Pulis and Palace

Just when the English Premier League was about to kick start, manager Tony Pulis parted ways with Crystal Palace. This came as a shock to the followers of English football as he seemed to have done nothing wrong which would justify this change. Naman Mehra discusses the dynamics which prompted the change here at Goalden Times.

For many, Tony Pulis is the shrewd and tactically sharp mastermind who oversaw the rise of Stoke City FC, a club known for their physical play and giving big opponents a run for their money. Pulis took relegation favourites Stoke City to 12th place in the league, to their first ever FA cup final and to European football, achievements which earned him the accolade of being Stoke City’s greatest ever manager from chairman Peter Coates. But “creative differences” with the board led to him quitting the club at the end of 2012-13 season.


Crystal Palace, a London side stuck in the championship for 8 years in a row, returned to the top tier of English football in the 2013-14 season,thanks to Ian Holloway and Manchester United loanee Wilfred Zaha. However, things didn’t really go according to plan.  After 12 games in the league, Palace’s record read Won 1 Drawn 1 Lost 10.

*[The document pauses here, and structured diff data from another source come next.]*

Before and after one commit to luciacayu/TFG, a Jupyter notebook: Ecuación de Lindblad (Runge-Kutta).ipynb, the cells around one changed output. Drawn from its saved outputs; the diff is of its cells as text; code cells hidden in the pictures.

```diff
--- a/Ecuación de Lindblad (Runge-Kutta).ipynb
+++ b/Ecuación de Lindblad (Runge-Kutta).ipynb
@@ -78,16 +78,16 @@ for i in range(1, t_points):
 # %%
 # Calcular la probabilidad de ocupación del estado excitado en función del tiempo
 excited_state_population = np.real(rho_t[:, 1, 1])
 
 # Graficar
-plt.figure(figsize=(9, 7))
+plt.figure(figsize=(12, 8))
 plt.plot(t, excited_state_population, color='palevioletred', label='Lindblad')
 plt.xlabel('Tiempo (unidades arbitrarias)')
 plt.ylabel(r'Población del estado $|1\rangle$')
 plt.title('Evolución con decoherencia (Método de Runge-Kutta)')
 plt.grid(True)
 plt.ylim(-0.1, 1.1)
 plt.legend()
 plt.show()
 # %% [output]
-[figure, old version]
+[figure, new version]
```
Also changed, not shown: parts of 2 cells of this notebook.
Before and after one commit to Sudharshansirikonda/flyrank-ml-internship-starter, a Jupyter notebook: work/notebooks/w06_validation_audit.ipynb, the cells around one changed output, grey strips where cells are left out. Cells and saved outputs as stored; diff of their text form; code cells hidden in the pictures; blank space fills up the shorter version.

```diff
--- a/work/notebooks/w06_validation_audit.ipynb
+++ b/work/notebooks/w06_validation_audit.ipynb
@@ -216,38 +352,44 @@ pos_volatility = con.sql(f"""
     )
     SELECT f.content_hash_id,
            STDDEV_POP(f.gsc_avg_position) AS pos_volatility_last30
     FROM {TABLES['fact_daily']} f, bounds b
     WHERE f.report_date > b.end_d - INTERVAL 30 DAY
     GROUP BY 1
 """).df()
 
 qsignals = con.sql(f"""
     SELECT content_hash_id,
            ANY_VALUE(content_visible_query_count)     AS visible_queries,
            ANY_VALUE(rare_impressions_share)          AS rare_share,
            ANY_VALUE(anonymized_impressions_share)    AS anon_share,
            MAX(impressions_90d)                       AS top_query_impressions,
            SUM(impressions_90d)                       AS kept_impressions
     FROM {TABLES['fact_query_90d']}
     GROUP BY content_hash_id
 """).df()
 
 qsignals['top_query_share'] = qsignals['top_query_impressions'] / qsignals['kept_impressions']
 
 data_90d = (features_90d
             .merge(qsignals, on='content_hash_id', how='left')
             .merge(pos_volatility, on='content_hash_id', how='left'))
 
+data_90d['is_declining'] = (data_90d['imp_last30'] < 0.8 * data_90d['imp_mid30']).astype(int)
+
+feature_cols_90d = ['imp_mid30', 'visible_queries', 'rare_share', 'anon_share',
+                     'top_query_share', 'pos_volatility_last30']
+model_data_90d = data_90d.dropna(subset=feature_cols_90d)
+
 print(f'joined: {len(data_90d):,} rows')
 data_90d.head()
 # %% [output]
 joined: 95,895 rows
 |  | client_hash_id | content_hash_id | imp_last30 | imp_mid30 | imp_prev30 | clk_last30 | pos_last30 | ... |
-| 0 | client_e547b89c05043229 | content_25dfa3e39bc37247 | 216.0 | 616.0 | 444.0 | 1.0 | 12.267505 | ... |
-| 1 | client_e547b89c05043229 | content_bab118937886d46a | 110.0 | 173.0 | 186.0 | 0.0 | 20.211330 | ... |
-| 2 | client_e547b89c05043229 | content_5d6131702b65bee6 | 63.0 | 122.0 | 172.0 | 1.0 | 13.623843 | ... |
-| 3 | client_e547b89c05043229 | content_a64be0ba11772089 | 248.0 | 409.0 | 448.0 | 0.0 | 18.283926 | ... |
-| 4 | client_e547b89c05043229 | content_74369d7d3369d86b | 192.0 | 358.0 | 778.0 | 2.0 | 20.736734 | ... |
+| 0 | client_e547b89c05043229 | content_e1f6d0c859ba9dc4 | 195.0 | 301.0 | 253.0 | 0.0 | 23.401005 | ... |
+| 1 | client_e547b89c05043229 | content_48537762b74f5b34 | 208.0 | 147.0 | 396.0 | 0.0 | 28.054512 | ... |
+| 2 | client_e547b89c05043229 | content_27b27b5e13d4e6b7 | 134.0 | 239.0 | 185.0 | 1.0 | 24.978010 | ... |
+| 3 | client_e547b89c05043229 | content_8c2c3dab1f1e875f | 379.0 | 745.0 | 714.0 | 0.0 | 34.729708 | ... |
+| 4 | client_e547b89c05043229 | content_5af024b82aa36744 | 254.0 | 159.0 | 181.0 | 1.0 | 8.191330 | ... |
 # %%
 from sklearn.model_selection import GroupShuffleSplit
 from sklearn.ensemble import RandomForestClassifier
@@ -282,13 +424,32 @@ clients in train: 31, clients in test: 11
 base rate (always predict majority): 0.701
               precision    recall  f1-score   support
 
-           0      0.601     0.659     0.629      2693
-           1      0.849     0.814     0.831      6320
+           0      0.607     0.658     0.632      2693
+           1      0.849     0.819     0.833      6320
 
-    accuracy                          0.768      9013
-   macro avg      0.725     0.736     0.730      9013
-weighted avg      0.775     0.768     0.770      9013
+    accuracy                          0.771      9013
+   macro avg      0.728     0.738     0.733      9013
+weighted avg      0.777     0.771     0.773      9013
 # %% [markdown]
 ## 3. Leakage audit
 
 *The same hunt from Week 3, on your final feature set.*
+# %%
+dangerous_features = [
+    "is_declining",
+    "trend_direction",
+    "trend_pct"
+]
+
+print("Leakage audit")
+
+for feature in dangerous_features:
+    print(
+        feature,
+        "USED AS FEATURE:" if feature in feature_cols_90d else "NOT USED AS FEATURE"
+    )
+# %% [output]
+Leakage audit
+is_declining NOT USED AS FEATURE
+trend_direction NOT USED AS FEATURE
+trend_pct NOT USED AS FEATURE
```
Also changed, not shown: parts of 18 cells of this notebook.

On 23rd November 2013, Pulis took over at Palace, another side that was widely expected to be relegated.  Some decent deadline day signings in the January transfer window and a change in tactics led to a remarkable turn-around. Among other good results, Crystal Palace won at Goodison Park, beat Chelsea at home and came back from 3-0 down against title-challengers Liverpool to grab a point. April saw Palace win 5 games on the trot owing to which Pulis was awarded manager of the month award. Ultimately, Palace finished 11th in the league, their 3rd best performance in the top-flight.  A brilliant managerial performance earned Pulis the ‘Manager of the Season’ award and yet, 3 months later, 2 days before the new season, Tony Pulis quit as the manager of the London Club. This was among the biggest surprise exits of the summer, one which made many people wonder if the club or coach were to blame for this falling out.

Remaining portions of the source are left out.